Solid State Mitigation Cells (SSMC, PCR, Polarization cell) are indispensable parts in terms of many functions such as static, AC current discharge of cathodically protected structures, safety grounding, and equipotential generation etc.
Checking whether these cells fulfill their functions before and after installation ensures that the system can be set up properly and the installed system can be operated correctly.
Below are some methods for testing Solid State Mitigation Cells. With these methods, an idea can be obtained as to whether the devices are working correctly.
The methods described herein are only basic methods that to give an idea of the state of the devices. It is recommended to contact the device manufacturer and / or service provider for exact results.
AC Discharge Performance
The AC Voltage accross the terminals of a Solid State Mitigation Cell is a function of both AC current flowing through and the internal resistance of the device. For example, if 50 A AC is measured using a clamp amperemeter thorugh a Solid State Mitigation Cell whose internal impedance is specified as 0.015 Ohm, the AC voltage that should be measured between the terminals of the device is;
AC Voltage = 50A x 0.015 Ohm = 0.75V AC
If the measured voltage is lower than this value, it should be considered that there is a measurement error or if the measurement value is much greater than this value, appropriate action should be taken considering that there is a measurement error, connection error or fault. This calculated value shows the lowest possible value in terms of AC discharge performance. This value shows the lowest AC voltage value that can be measured on the protected structure if the grounding resistance of the system is theoretically zero (0) ohms. The effect of grounding resistance with the increase of current flowing through the system will be added to this calculated value.
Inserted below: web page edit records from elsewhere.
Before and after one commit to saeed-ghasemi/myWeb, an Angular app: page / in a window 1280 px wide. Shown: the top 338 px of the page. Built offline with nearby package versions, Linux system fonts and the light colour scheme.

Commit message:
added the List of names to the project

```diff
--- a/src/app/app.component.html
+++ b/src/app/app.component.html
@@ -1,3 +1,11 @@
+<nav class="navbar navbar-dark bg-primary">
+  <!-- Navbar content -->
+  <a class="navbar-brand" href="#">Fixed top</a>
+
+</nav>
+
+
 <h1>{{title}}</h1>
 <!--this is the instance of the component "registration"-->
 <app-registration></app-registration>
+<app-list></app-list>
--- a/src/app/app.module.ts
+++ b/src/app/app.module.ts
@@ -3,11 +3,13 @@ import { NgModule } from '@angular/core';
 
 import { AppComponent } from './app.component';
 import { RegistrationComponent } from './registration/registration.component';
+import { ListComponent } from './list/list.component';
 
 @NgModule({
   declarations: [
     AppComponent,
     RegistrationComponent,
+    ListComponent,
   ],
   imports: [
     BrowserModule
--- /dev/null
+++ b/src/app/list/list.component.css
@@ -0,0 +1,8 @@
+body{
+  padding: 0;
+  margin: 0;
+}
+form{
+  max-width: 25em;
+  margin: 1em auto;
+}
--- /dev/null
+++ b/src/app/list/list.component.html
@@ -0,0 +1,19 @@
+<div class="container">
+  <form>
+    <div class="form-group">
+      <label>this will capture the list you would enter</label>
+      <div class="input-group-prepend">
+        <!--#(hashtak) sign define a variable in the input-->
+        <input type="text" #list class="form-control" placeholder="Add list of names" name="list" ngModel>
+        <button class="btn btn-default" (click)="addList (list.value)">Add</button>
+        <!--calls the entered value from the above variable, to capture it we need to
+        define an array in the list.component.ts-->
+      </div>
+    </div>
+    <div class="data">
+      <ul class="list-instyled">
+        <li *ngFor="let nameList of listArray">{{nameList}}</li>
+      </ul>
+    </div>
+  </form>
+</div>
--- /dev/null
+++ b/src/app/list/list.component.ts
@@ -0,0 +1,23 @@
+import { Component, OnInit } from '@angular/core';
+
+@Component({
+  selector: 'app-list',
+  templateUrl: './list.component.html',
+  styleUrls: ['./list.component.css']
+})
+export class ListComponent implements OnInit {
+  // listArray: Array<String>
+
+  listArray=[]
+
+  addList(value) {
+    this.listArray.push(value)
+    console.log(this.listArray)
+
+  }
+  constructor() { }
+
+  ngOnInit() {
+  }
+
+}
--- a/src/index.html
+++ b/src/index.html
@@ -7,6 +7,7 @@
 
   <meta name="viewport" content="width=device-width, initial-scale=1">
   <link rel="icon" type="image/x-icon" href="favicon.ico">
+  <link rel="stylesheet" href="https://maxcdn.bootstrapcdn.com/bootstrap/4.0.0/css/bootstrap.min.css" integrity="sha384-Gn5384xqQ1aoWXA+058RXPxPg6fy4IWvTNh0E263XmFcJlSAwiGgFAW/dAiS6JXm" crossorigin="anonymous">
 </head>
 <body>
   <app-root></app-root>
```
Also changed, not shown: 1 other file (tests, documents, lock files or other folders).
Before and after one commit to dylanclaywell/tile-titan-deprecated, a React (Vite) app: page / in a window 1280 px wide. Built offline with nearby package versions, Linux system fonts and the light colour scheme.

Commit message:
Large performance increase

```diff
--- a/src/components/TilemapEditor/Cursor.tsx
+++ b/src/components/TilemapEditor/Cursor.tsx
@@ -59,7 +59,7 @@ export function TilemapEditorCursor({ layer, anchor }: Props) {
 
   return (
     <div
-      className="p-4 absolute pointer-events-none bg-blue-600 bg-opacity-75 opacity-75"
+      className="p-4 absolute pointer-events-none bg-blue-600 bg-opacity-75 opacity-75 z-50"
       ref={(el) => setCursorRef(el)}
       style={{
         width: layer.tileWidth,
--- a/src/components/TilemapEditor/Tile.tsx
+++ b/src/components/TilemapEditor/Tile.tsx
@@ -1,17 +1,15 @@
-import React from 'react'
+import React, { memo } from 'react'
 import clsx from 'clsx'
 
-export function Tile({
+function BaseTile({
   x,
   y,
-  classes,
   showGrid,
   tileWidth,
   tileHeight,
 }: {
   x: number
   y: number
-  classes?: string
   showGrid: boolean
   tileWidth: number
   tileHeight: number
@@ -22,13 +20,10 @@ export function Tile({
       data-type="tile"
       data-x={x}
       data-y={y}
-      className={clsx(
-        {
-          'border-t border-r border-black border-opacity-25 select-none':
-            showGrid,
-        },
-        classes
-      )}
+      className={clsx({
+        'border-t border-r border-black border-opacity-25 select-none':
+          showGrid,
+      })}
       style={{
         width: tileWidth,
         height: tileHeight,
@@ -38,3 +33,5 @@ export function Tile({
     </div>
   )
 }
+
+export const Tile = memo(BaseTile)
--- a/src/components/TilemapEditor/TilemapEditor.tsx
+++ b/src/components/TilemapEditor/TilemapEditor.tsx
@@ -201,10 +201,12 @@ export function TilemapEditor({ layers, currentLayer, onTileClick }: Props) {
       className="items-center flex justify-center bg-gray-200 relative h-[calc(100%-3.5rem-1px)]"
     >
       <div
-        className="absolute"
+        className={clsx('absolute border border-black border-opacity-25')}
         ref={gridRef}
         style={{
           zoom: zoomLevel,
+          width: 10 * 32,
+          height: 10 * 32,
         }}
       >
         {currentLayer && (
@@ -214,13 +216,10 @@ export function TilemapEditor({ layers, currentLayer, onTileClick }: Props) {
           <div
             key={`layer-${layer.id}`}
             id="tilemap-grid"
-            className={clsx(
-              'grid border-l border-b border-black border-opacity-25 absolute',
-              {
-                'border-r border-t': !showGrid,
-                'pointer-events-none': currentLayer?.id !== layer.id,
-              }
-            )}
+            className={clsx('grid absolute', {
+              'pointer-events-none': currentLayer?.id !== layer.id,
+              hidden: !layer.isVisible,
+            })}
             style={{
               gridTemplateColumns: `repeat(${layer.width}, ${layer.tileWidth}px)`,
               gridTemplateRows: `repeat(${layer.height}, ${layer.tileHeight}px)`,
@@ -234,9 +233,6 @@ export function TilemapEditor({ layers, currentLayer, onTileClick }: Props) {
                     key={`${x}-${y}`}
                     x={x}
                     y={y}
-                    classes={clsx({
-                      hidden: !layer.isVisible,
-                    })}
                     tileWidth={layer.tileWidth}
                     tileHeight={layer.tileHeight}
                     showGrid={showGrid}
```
As the resistance of the grounding system increases, the AC voltage on the protected structure will also increase.
DC Leakage Current
It is expected that the DC current value flowing to the ground should be very low in the system where a properly working polarization cell is connected. (<0.015 A) While the system is protected cathodically, a current higher than 0.015 A DC (see product sheet leakage current) should not be measured when a measurement is made with a mA DC clamp meter(or by other means of measurement) over one of the cables connected to the Solid State Mitigation Cells from the system. The measured current higher than this value may indicate that the threshold values of the device are not suitable for the system or it may be an indication of a damaged device.
Testing the Device by disconnecting from the System
Suspicious devices that cannot be measured while connected to the system or that are seen to flow DC current while in the system can be separated from the system by taking appropriate measures. In such a case, it can be tested for short circuits as follows:
Necessary grounding measures must be taken before the device is disassembled from the system.
First, the terminals of the device are briefly connected and separated by a cable. Than, the digital multimeter is placed in the resistance or diode measurement position and connected to the device terminals.
For a healthy Solid State Mitigation Cells, the Multi meter will show a short circuit when it is first connected, and after a short time (within 10-30 seconds) the measured value on the display will start to go up and the short circuit will disappear. If there is a continuous short circuit, it can be thought that there is a problem with the device.
Measurements in accordance with the manufacturer’s declarations in terms of AC discharge and leakage currents are an indication that the devices are working correctly. For accurate results, the instructions specified in the manufacturer’s description or user manuals must be followed.